hope to strive for. One rater did point out that the district needs to be careful not to mislead readers into thinking they have a system that
will actually monitor or evaluate the use of technology in the home, due to the fact that there is no system control over home usage.

Professional Development
This was our lowest rating on the rubric. Although professional development is mentioned in the plan, what does professional
development look like to Marietta City Schools, meaning what conferences, workshops, etc. do they use on a consistent basis? It was
mentioned in their plan as an area to continue developing, and the funding source was mostly with Title 1 funds. However, no
recommendations on incentives for participants were mentioned, and research-based courses were not highlighted. Marietta has access
to nearby Atlanta, therefore some of the best professional development is offered nearby. It would be nice to see what trainings they are
focusing on for the next 3 years for their employees.

Assessment of Services
The assessment plan is very well developed, detailed and it maintains and monitors student's career/college readiness performance. To
improve the efficiency of this process, baseline information should be present and new data should be added as it becomes available.
(page 28)

Accessibility of Technology Resources

Students with disabilities are mentioned in this plan but there is no strategy to implement changes in schools or to monitor the efficiency
of those resources. Specific guidelines and procedures for utilizing technology with students with disabilities should be included in the
plan and should focus on the training of personnel, allocation of resources and evaluation of its benefits.

This section was very thorough and we rated it very high. Compared to other technology plans we reviewed, this section was meticulously
planned and described. The budget mentions acquiring new hardware and maintaining the technology with funds. It also mentions
different sources of funding if SPLOST should not come through. It also states that it will “develop, plan, and facilitate professional
learning aligned with student and teacher expectations by grade level ranges,” and “utilize an online platform to streamline and

differentiate professional learning opportunities for teachers and staff.” An area of the budget that could be improved is that teachers of
ESOL, speech, gifted, P.E., art, music, and special education were not included in the grade levels to be trained. Maybe this is already
taken care of by central office leaders, but it was not highlighted in the technology plan.

Ongoing Evaluation
Overall this was another strong component to this technology plan. Surveys are distributed to parents, students and teachers. We did find
some areas that could be polished, for example there is no plan to evaluate the quality of learning that students have when they use
technology inside a classroom. A possible solution would be to set up model classrooms where student use technology as a daily process
of inquiry-based learning and to collect data based on student’s performance.
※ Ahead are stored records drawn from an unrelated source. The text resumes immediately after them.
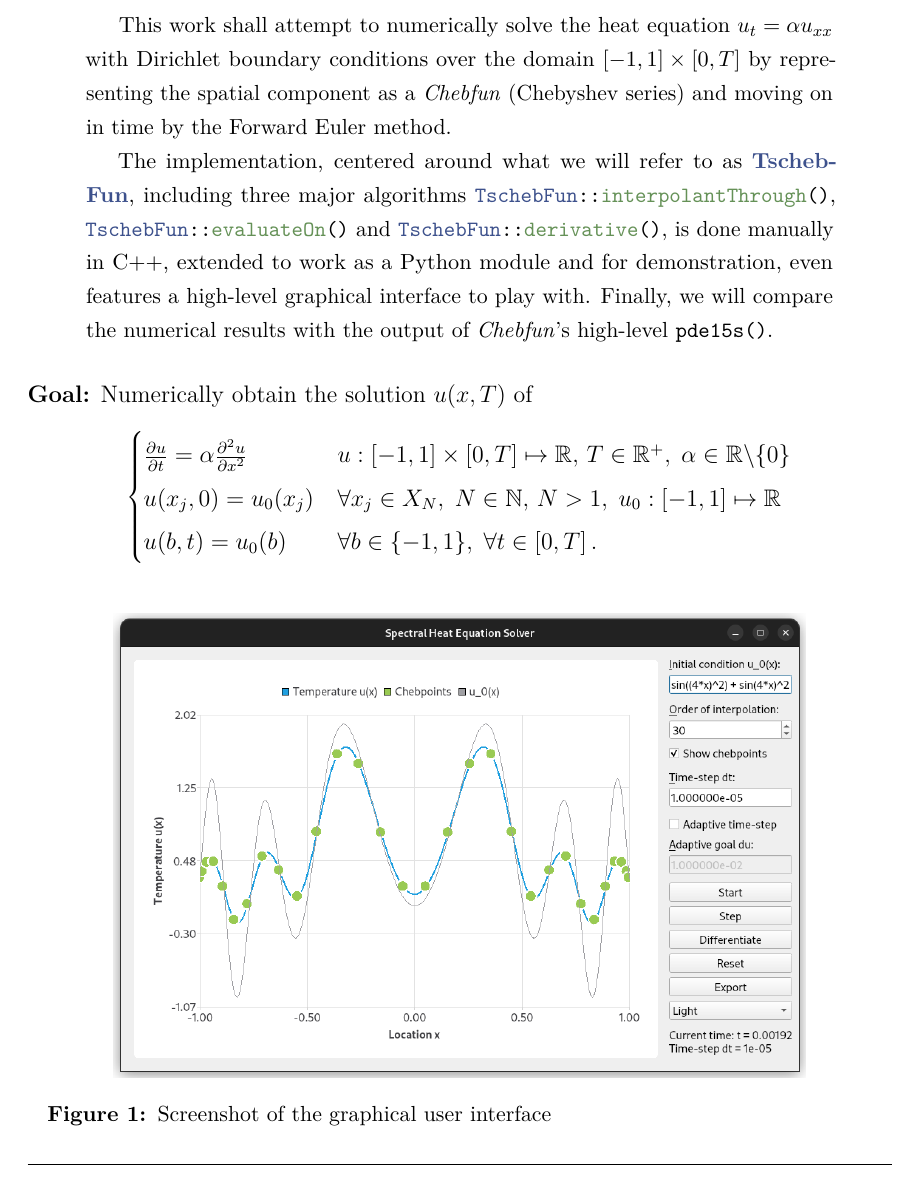
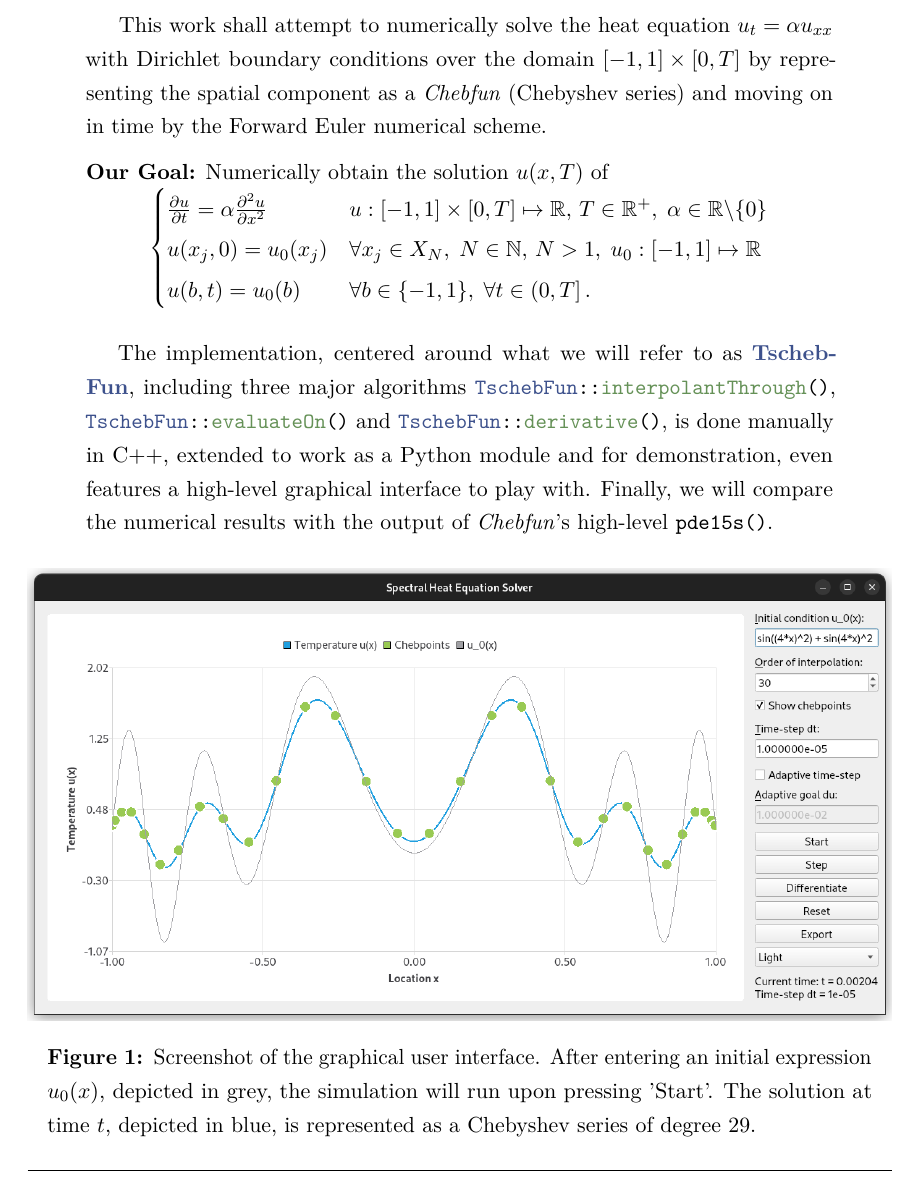
Before and after one commit to MrP01/HeatFun, a LaTeX paper (report/report.tex): part of page 1 of 8, cut so that both start at the same text. The pictures show the PDF file report/report.pdf that the author committed with the source.

Commit message:
improve first page and include some code

```diff
--- a/report/report.tex
+++ b/report/report.tex
@@ -66,24 +66,28 @@
   \end{center}
 
   \begin{abstract}
-    This work shall attempt to numerically solve the heat equation $u_t = \alpha u_{xx}$ with Dirichlet boundary conditions over the domain $[-1, 1] \times [0, T]$ by representing the spatial component as a \textit{Chebfun} (Chebyshev series) and moving on in time by the Forward Euler method.
+    This work shall attempt to numerically solve the heat equation $u_t = \alpha u_{xx}$ with Dirichlet boundary conditions over the domain $[-1, 1] \times [0, T]$ by representing the spatial component as a \textit{Chebfun} (Chebyshev series) and moving on in time by the Forward Euler numerical scheme.
+    \vspace*{0.2cm}
+
+    \noindent
+    \textbf{Our Goal:}
+    Numerically obtain the solution $u(x, T)$ of
+    \vspace*{-0.2cm}
+    $$\begin{cases}
+        \frac{\partial u}{\partial t} = \alpha \frac{\partial^2 u}{\partial x^2} \quad & u: [-1, 1] \times [0, T] \mapsto \R,\, T \in \R^+,\; \alpha \in \R\backslash\{0\} \\
+        u(x_j, 0) = u_0(x_j) \quad                                                     & \forall x_j \in X_N,\; N \in \N,\, N > 1, \; u_0: [-1, 1] \mapsto \R              \\
+        u(b, t) = u_0(b)                                                               & \forall b \in \{-1, 1\},\; \forall t \in (0, T] \,.
+      \end{cases}$$
+    \vspace*{0.05cm}
 
     The implementation, centered around what we will refer to as \textbf{\textcolor{themecolor3}{TschebFun}}, including three major algorithms \texttt{\textcolor{themecolor3}{TschebFun}::\textcolor{themecolor2}{interpolantThrough}()}, \texttt{\textcolor{themecolor3}{TschebFun}::\textcolor{themecolor2}{evaluateOn}()} and \texttt{\textcolor{themecolor3}{TschebFun}::\textcolor{themecolor2}{derivative}()}, is done manually in C++, extended to work as a Python module and for demonstration, even features a high-level graphical interface to play with.
     Finally, we will compare the numerical results with the output of \textit{Chebfun}'s high-level \texttt{pde15s()}.
   \end{abstract}
 
-  \textbf{Goal:}
-  Numerically obtain the solution $u(x, T)$ of
-  $$\begin{cases}
-      \frac{\partial u}{\partial t} = \alpha \frac{\partial^2 u}{\partial x^2} \quad & u: [-1, 1] \times [0, T] \mapsto \R,\, T \in \R^+,\; \alpha \in \R\backslash\{0\} \\
-      u(x_j, 0) = u_0(x_j) \quad                                                     & \forall x_j \in X_N,\; N \in \N,\, N > 1, \; u_0: [-1, 1] \mapsto \R              \\
-      u(b, t) = u_0(b)                                                               & \forall b \in \{-1, 1\},\; \forall t \in [0, T] \,.
-    \end{cases}$$
-
   \begin{figure}[H]
     \centering
-    \includegraphics[width=0.8\linewidth]{figures/screenshot.png}
-    \caption{Screenshot of the graphical user interface}
+    \includegraphics[width=\linewidth]{figures/screenshot.png}
+    \caption{Screenshot of the graphical user interface. After entering an initial expression $u_0(x)$, depicted in grey, the simulation will run upon pressing 'Start'. The solution at time $t$, depicted in blue, is represented as a Chebyshev series of degree 29.}
   \end{figure}
 
   \pagebreak
```
Also changed, not shown: report/figures/screenshot.png, report/report.pdf.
This data would be compared to other classrooms where
technology is not used on a regular basis, which could provide documentation of the benefits of technology implementation.